**WORK ORDER**. Scan the entries below for the word "useState", then copy each line that holds it.

**DATA SHOWN**.
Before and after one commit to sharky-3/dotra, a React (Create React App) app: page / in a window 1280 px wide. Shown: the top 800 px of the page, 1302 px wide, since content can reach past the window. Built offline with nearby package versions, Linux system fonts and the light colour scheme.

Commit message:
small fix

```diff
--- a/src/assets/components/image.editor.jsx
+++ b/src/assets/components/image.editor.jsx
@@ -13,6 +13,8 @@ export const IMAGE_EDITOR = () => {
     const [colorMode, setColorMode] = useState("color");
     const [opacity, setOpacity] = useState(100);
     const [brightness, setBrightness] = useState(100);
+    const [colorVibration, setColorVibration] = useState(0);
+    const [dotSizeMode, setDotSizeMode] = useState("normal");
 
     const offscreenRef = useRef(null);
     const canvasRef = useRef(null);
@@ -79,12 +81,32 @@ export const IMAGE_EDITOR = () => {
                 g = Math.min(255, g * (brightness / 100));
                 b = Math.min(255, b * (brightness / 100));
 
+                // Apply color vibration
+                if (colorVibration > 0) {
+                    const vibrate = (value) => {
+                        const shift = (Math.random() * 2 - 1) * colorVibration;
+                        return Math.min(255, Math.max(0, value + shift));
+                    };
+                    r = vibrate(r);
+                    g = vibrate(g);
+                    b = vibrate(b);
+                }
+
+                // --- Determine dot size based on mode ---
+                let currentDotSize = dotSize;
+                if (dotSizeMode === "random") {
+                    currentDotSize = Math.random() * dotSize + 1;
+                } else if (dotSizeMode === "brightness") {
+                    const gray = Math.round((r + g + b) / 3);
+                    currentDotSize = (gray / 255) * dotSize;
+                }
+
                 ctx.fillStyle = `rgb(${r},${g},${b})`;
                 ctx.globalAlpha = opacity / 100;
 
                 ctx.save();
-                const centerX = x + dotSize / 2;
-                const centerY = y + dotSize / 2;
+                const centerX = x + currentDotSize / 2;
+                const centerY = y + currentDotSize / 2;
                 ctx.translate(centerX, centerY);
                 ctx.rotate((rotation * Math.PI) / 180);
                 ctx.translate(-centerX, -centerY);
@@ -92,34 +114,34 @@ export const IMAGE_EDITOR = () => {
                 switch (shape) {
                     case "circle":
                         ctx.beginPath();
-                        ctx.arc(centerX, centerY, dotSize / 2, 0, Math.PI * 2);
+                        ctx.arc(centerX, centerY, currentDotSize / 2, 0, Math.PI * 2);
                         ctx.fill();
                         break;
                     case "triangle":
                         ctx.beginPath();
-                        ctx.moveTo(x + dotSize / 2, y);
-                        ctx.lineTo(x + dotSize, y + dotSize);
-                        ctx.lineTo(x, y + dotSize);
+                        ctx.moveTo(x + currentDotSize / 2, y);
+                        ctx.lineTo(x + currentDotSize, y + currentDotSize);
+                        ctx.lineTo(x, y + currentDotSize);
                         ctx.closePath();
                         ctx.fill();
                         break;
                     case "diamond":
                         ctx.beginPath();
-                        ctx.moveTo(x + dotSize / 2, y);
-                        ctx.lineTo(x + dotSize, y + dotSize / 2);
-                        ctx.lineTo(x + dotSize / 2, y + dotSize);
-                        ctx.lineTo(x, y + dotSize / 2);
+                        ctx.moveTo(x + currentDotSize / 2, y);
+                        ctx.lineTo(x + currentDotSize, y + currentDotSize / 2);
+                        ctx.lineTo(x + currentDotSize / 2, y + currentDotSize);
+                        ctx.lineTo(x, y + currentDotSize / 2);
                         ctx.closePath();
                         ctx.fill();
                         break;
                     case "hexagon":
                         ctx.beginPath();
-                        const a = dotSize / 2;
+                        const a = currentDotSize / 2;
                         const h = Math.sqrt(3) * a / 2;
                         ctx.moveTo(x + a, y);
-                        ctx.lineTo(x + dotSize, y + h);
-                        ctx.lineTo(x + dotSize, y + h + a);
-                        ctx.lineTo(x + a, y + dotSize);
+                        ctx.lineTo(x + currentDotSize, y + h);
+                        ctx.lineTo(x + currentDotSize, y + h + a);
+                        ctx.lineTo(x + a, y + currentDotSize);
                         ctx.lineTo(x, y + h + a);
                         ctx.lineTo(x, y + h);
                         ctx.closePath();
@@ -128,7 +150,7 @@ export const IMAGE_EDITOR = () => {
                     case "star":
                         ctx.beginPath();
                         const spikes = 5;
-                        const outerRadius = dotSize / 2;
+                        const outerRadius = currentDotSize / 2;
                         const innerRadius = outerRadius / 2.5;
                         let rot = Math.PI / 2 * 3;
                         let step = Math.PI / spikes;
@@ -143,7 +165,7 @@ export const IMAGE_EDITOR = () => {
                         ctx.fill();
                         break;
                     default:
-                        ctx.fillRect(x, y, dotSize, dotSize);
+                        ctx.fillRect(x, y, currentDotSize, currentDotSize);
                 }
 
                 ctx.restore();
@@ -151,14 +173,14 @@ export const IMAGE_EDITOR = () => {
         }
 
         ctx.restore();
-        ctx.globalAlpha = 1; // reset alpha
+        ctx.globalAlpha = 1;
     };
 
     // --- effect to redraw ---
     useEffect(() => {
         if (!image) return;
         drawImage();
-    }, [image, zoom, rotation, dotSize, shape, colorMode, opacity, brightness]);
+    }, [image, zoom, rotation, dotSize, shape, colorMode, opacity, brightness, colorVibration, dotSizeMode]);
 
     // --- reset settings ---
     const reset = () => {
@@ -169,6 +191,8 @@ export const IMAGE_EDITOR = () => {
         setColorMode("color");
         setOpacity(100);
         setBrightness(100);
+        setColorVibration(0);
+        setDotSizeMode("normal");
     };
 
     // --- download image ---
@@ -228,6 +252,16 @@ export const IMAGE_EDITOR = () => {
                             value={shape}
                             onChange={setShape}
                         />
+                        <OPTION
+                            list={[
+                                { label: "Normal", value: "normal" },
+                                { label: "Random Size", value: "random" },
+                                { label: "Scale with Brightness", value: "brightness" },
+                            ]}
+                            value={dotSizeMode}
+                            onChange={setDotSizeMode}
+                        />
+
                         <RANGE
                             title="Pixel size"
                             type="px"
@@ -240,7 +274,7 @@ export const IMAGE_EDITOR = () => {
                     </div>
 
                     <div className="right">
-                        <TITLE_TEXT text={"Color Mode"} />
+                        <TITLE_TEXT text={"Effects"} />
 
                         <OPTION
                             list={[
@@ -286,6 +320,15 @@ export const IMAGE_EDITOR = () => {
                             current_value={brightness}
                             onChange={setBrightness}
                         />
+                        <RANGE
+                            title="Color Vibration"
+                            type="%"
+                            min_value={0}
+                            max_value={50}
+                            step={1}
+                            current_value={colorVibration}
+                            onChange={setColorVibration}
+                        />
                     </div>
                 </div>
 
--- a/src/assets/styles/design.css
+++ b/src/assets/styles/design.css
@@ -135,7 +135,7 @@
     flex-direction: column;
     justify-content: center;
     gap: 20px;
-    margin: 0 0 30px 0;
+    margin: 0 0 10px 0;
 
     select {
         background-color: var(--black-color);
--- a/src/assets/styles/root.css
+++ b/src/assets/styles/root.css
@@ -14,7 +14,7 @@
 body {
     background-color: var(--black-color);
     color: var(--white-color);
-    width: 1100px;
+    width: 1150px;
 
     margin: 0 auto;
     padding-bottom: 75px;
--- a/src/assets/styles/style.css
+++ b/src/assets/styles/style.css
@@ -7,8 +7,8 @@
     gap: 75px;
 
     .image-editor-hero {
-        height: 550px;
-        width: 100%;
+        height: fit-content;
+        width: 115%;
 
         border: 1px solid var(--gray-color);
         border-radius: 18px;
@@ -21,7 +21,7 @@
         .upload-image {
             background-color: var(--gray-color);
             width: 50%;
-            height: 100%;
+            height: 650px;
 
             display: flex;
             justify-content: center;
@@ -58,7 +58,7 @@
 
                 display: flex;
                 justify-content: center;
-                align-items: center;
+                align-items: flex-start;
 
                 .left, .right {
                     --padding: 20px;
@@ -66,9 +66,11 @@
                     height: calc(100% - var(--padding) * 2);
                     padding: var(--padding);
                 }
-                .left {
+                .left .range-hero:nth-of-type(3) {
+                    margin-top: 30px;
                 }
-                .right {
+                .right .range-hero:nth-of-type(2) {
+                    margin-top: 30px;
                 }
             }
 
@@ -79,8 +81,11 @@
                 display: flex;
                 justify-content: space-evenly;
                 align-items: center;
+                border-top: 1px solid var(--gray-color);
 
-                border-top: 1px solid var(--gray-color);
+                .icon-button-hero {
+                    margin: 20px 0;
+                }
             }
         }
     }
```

* * *

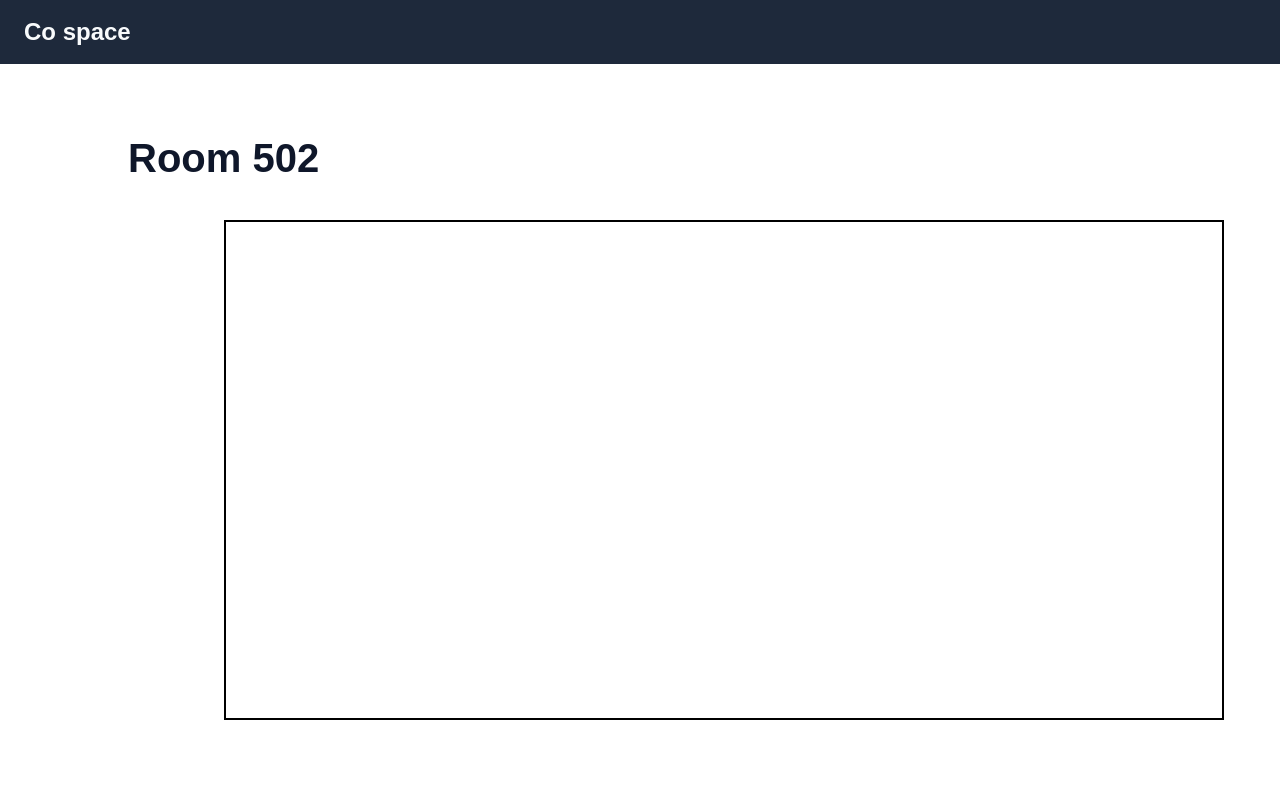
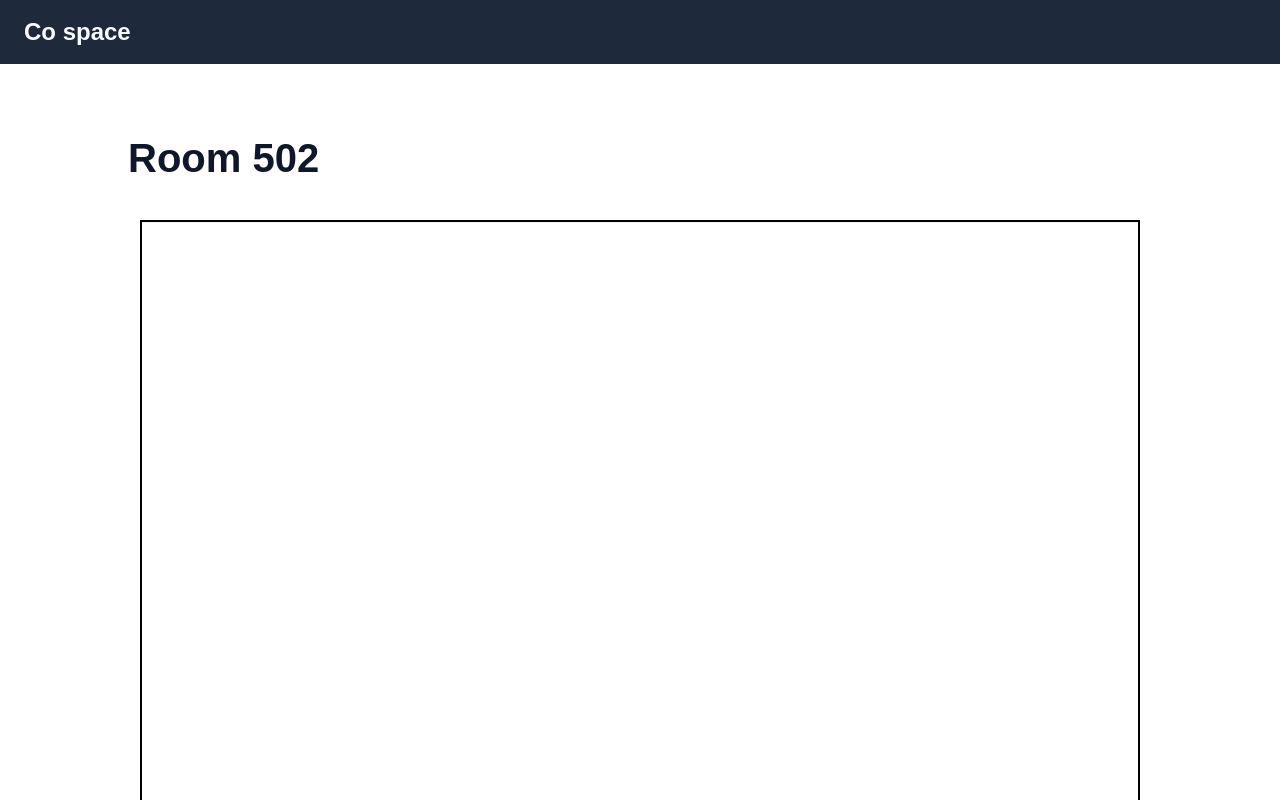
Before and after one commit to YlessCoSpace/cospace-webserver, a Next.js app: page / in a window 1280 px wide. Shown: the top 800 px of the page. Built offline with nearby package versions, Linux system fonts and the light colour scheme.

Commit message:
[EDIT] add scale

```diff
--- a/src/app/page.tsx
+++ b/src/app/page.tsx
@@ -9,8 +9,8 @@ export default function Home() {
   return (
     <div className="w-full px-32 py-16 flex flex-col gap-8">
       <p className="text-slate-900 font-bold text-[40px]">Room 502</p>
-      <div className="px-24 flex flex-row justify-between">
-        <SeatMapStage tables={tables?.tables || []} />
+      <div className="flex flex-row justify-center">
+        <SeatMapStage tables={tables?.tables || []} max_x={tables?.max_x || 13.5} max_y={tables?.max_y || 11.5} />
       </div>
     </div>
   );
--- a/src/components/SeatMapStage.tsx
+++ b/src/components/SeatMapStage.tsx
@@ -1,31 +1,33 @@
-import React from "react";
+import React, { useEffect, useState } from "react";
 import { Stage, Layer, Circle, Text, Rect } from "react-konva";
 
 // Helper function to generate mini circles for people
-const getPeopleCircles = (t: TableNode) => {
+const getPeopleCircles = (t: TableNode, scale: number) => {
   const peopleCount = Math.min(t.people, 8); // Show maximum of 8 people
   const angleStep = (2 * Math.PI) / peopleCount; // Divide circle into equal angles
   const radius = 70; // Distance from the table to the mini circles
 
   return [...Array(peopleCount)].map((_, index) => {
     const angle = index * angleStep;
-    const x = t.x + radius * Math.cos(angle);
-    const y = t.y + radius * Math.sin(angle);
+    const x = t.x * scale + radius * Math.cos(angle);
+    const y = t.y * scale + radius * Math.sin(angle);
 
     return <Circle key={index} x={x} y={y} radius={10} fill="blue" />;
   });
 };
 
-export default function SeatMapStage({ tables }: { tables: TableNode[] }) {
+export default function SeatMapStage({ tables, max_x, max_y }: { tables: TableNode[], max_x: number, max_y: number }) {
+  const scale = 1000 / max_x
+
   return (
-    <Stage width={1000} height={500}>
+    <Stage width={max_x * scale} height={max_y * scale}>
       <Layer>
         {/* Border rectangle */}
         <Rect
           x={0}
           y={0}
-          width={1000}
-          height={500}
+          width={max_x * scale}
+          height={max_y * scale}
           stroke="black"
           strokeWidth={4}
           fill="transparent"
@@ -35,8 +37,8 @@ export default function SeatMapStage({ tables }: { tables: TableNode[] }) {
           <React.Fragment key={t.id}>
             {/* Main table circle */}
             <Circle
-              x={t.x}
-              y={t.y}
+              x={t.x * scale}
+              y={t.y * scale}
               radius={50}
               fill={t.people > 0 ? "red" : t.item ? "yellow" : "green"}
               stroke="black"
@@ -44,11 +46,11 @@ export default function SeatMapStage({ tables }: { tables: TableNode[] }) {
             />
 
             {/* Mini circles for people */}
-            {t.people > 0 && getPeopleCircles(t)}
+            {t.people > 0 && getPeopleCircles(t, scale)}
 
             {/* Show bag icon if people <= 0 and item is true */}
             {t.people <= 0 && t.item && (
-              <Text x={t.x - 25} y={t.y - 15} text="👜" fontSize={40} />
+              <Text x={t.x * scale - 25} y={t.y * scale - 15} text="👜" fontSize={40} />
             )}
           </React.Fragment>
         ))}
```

**OUTPUT OF THE EXERCISE**.
     const [colorMode, setColorMode] = useState("color");
     const [opacity, setOpacity] = useState(100);
     const [brightness, setBrightness] = useState(100);
+    const [colorVibration, setColorVibration] = useState(0);
+    const [dotSizeMode, setDotSizeMode] = useState("normal");
+import React, { useEffect, useState } from "react";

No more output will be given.